Required work: Report only the number of lines in this material that include "Current".

Data section:
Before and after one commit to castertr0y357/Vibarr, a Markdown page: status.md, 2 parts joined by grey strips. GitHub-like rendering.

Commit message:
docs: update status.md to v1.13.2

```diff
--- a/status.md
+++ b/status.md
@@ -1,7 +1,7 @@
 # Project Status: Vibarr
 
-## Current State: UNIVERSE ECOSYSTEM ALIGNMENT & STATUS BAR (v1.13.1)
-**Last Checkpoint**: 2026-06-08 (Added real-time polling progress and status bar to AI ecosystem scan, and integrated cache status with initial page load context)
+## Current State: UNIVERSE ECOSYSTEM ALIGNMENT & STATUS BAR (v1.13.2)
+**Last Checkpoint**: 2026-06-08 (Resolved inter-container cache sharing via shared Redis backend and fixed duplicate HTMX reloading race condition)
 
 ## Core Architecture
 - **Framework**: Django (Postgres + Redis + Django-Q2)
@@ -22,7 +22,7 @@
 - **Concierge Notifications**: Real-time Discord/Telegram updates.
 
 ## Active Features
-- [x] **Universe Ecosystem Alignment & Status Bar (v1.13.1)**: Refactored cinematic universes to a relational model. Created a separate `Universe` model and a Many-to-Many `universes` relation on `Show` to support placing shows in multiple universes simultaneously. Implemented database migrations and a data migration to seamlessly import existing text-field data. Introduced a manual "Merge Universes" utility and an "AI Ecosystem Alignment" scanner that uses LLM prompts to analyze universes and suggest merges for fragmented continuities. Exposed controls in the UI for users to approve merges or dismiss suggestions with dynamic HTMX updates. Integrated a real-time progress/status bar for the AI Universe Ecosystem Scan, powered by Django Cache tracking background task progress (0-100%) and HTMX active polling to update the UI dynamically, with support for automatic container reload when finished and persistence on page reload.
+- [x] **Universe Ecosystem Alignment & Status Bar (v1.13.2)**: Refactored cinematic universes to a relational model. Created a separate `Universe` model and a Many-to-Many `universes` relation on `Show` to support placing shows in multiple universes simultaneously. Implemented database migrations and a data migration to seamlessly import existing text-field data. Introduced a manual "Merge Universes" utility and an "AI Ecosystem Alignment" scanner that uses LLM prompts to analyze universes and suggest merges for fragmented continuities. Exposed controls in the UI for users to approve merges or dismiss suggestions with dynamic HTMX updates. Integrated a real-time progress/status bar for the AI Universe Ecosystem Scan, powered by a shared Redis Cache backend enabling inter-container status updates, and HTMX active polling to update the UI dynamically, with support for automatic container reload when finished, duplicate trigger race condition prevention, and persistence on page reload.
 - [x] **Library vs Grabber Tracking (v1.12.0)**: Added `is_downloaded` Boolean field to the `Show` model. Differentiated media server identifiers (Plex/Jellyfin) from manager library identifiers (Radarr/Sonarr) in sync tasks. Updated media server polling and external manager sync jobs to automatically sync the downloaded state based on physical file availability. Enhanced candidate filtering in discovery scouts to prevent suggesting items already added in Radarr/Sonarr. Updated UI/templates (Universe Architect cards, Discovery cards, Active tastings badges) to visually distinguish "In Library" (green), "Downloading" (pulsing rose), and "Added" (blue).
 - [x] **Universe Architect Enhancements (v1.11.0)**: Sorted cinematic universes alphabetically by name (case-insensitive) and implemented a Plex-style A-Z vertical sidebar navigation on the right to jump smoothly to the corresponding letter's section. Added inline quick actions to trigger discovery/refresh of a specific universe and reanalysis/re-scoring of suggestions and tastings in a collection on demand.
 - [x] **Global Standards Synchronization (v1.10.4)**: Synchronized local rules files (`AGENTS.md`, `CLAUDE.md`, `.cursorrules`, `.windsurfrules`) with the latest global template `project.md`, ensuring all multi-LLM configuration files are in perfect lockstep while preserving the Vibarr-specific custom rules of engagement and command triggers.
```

Task answer: 2